By contrast, if we define the world as “dead matter” or “just a background” we should not be surprised that architects and city planners create a meaningless, boring or even intimidating space. One in which pedestrians prefer to drown in their cellphone while walking. a different version of the world, examining it meticulously: which light penetrates such a place? What furniture would be in it? What kind of letterbox does it have? What sort of meaning do the dishes carry? Using the words of Japanese poet and philosopher Soetsu Yanagi (1889-1961), the dishes in Yanai’s paintings are “devoid of ambition”, objects that users “exchange a vow” with according to which “the more an object is used the more beautiful it will become, and the more the user uses an object, the more that object will be loved”.
It’s not enough to build according to “spiritual” ideals, says Hillman. Imposing edifices like cathedrals, museums, monuments and temples alone would not allow the city to be soul-full and have a soul. Jerusalem has many such buildings – from the Great Synagogue to the Supreme court, from the Knesset to the Israel Museum, from the Bridge of Strings to the Hebrew University campus on Mount Scopus. Such buildings are also represented in Yanai’s landscapes; he acknowledges them but never paints their interiors. Unsurprisingly, the official Jerusalem remains in the background and unlike apartments and doorways, it does not reveal its intimate parts. In Hillman’s words, Marek Yanai’s paintings “enduring intimate conversation with matter” particularly that of Jerusalem. Their direct simplicity is “raised to the level of the ordinary” and thus they are useful. They show us what is left of Jerusalem’s soul, it's important uniqueness – they point out the direction we shouldn’t steer it, and the appropriate scale the city should have.
 James Hillman, City & Soul (Uniform Edition of the Writings of JH, vol. 2), Spring Publications 2018, p. 43
 Ivan Chtcheglov, Formulary for a New Urbanism, Situationist International Anthology,
Revised and Expanded Edition, Edited and translated by Ken Knabb, Bureau of Public Secrets, 2006
 Translated by Alissa Valle, http://www.divasofverse.com
 James Hillman, City & Soul (Uniform Edition of the Writings of JH, vol. 2), Spring Publications 2018, p. 25
 James Hillman, City & Soul (Uniform Edition of the Writings of JH, vol. 2), Spring Publications 2018, p. 29
 Soetsu Yanagi, The Beauty of Everyday Things, trans. Michael Brase, Penguin 2017, pp. 36-38.
Soetsu Yanagi, The Beauty of Everyday Things, trans. Michael Brase, Penguin 2017, pp. 36-38.

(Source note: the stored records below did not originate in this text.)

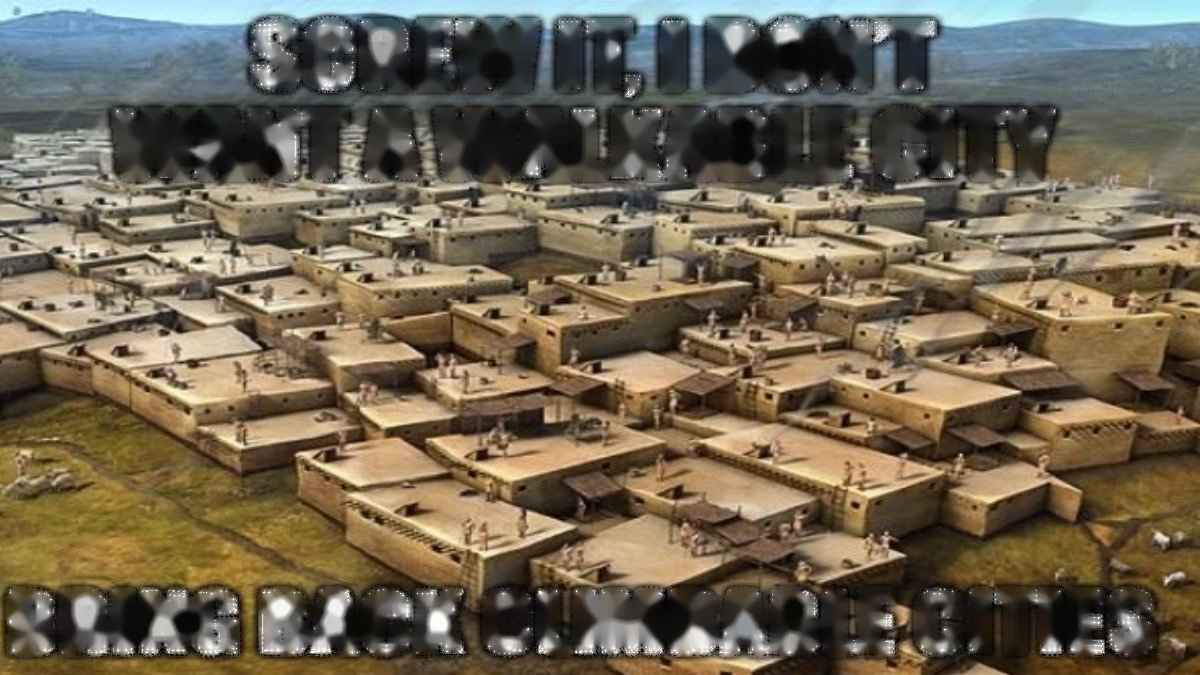
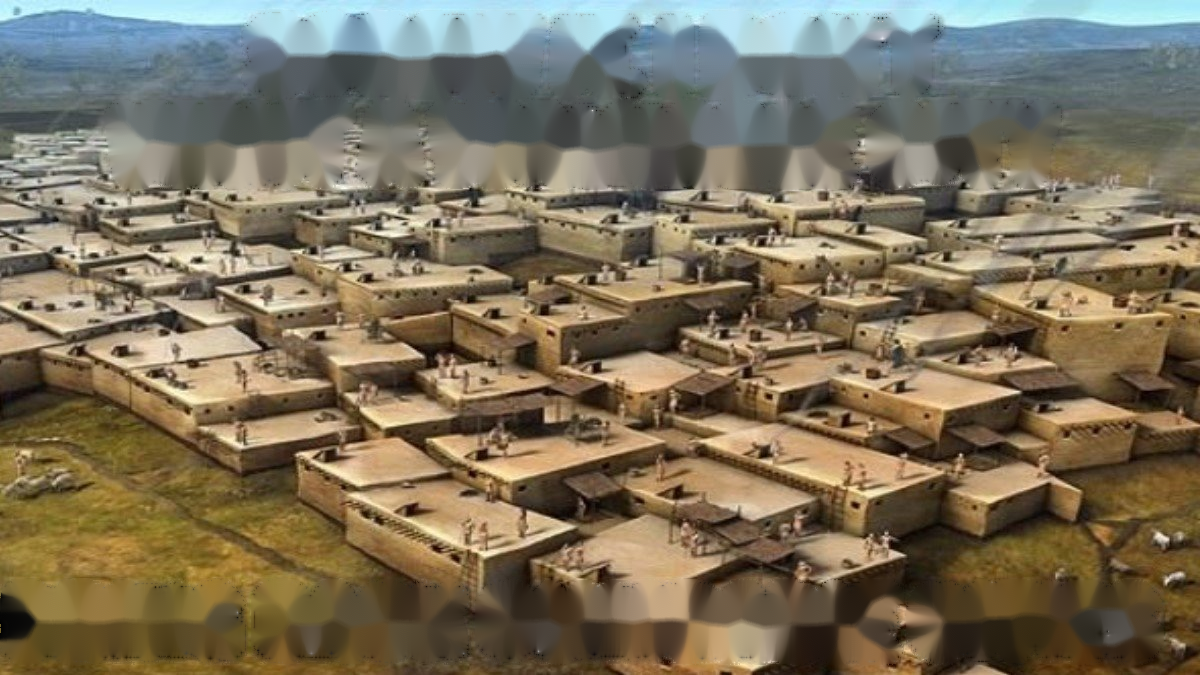
fixed shifting, needs cleanup code

Changed region(s): [[0.0925, 0.0, 0.8942, 0.28], [0.0, 0.84, 0.9867, 0.9956]]

diff --git a/clean_text.py b/clean_text.py
@@ -30,24 +30,48 @@ def apply_shifts(mask, shift_amount):
     #horizontal, vertical, diagonal shifts
     shifts = [(offset_x, offset_y) for offset_x in (0, shift_amount, -shift_amount) 
                    for offset_y in (0, shift_amount, -shift_amount)]
+    ih, iw = mask.shape
+    for offset in shifts:
+        ox, oy = offset
+        _mask = mask.copy()
 
-    final_mask = np.zeros_like(mask)
-    for offset_x, offset_y in shifts:
-        shifted_mask = np.roll(mask, shift=(offset_x, offset_y), axis=(0, 1))
-        final_mask = np.clip(final_mask + shifted_mask, 0, 1)
-    return final_mask
+        slice_y = slice(max(0, 0 + oy), min(ih, ih + oy))
+        slice_x = slice(max(0, 0 + ox), min(iw, iw + ox))
+        print(slice_y, slice_x)
+        _mask = _mask[
+            max(0, 0 + oy): min(ih, ih + oy),
+            max(0, 0 + ox): min(iw, iw + ox)
+        ]
+        crop_pad = [
+            (max(0, -oy), max(0, oy)),
+            (max(0, -ox), max(0, ox))
+        ]
+        _mask = np.pad(_mask, crop_pad)
+        mask = np.clip(_mask + mask, 0, 1)
+
+    # final_mask = np.zeros_like(mask)
+    # for offset_x, offset_y in shifts:
+    #     shifted_mask = np.roll(mask, shift=(offset_x, offset_y), axis=(0, 1))
+    #     final_mask = np.clip(final_mask + shifted_mask, 0, 1)
+    return mask
 
 
-def get_text_mask(image, coordinates_to_mask):
+def get_text_mask(image, coordinates_to_mask, pad_crop=5):
     # Create a mask image with image_size
     text_mask = np.zeros_like(image[:, :, 0])
     for coordinates in coordinates_to_mask:
         xmin, ymin, xmax, ymax = coordinates
+        
+        ymin = max(ymin - pad_crop, 0)
+        xmin = max(xmin - pad_crop, 0)
+        ymax = min(ymax + pad_crop, image.shape[0])
+        xmax = min(xmax + pad_crop, image.shape[1])
+        
         bbox = image[ymin : ymax, xmin : xmax, :]
         white_text = (bbox > 250).all(axis=-1)
         text_mask[ymin : ymax, xmin : xmax] = white_text
     
-    shifted_mask = apply_shifts(text_mask, 5)
+    shifted_mask = apply_shifts(text_mask, 4)
     image[shifted_mask == 1] = 0
     shifted_mask *= 255
     print('done text mask')
@@ -64,7 +88,7 @@ def get_image_inpainted(image, image_mask):
 
 if __name__ == "__main__":   
     # image_path = '/home/ubuntu/shared/ospc/img/0002.png'
-    image_path = '/home/ubuntu/20nguyen.hk/ospc/img/english.png'
+    image_path = '/home/ubuntu/20nguyen.hk/test_imgs/english.png'
     im = cv2.imread(image_path)
     cv2.imwrite("original_image.png", im)
     text, coordinates = get_meme_text(image=im)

 James Hillman, City & Soul (Uniform Edition of the Writings of JH, vol. 2), Spring Publications
 Soetsu Yanagi, The Beauty of Everyday Things, trans. Michael Brase, Penguin 2017, p. 22.